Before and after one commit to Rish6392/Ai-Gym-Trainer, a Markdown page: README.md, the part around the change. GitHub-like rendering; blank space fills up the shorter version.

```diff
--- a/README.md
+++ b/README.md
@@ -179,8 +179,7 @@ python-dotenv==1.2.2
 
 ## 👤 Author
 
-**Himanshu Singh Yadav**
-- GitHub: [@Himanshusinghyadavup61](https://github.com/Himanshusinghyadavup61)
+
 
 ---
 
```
* * *
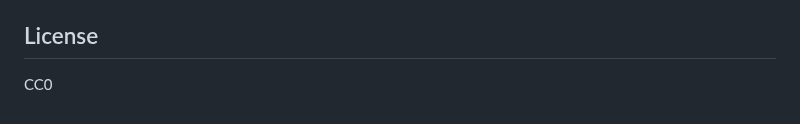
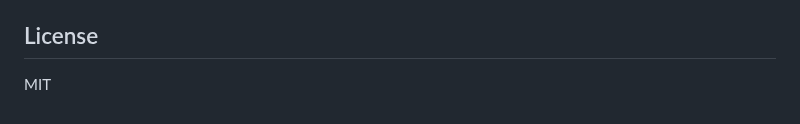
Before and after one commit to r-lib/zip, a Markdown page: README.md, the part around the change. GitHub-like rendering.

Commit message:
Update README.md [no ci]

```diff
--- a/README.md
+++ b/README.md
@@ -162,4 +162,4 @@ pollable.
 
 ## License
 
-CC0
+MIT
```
* * *
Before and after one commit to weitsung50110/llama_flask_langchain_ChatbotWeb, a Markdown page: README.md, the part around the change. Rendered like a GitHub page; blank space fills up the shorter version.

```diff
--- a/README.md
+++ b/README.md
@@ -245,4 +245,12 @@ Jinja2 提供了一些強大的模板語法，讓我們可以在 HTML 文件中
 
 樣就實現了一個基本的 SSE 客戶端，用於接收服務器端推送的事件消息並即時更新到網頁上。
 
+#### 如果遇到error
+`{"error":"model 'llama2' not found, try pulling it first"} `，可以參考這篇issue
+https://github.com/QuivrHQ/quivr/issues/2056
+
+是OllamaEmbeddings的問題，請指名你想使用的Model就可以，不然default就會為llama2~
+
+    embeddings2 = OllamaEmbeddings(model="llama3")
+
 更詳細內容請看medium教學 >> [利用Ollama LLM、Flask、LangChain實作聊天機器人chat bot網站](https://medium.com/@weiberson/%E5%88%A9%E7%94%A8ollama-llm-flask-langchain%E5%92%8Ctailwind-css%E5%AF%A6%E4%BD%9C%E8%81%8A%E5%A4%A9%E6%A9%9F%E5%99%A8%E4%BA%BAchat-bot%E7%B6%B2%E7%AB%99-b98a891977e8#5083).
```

**What you have to do:** Write out each line above containing "Markdown".

**Task response:**
Before and after one commit to Rish6392/Ai-Gym-Trainer, a Markdown page: README.md, the part around the change. GitHub-like rendering; blank space fills up the shorter version.
Before and after one commit to r-lib/zip, a Markdown page: README.md, the part around the change. GitHub-like rendering.
Before and after one commit to weitsung50110/llama_flask_langchain_ChatbotWeb, a Markdown page: README.md, the part around the change. Rendered like a GitHub page; blank space fills up the shorter version.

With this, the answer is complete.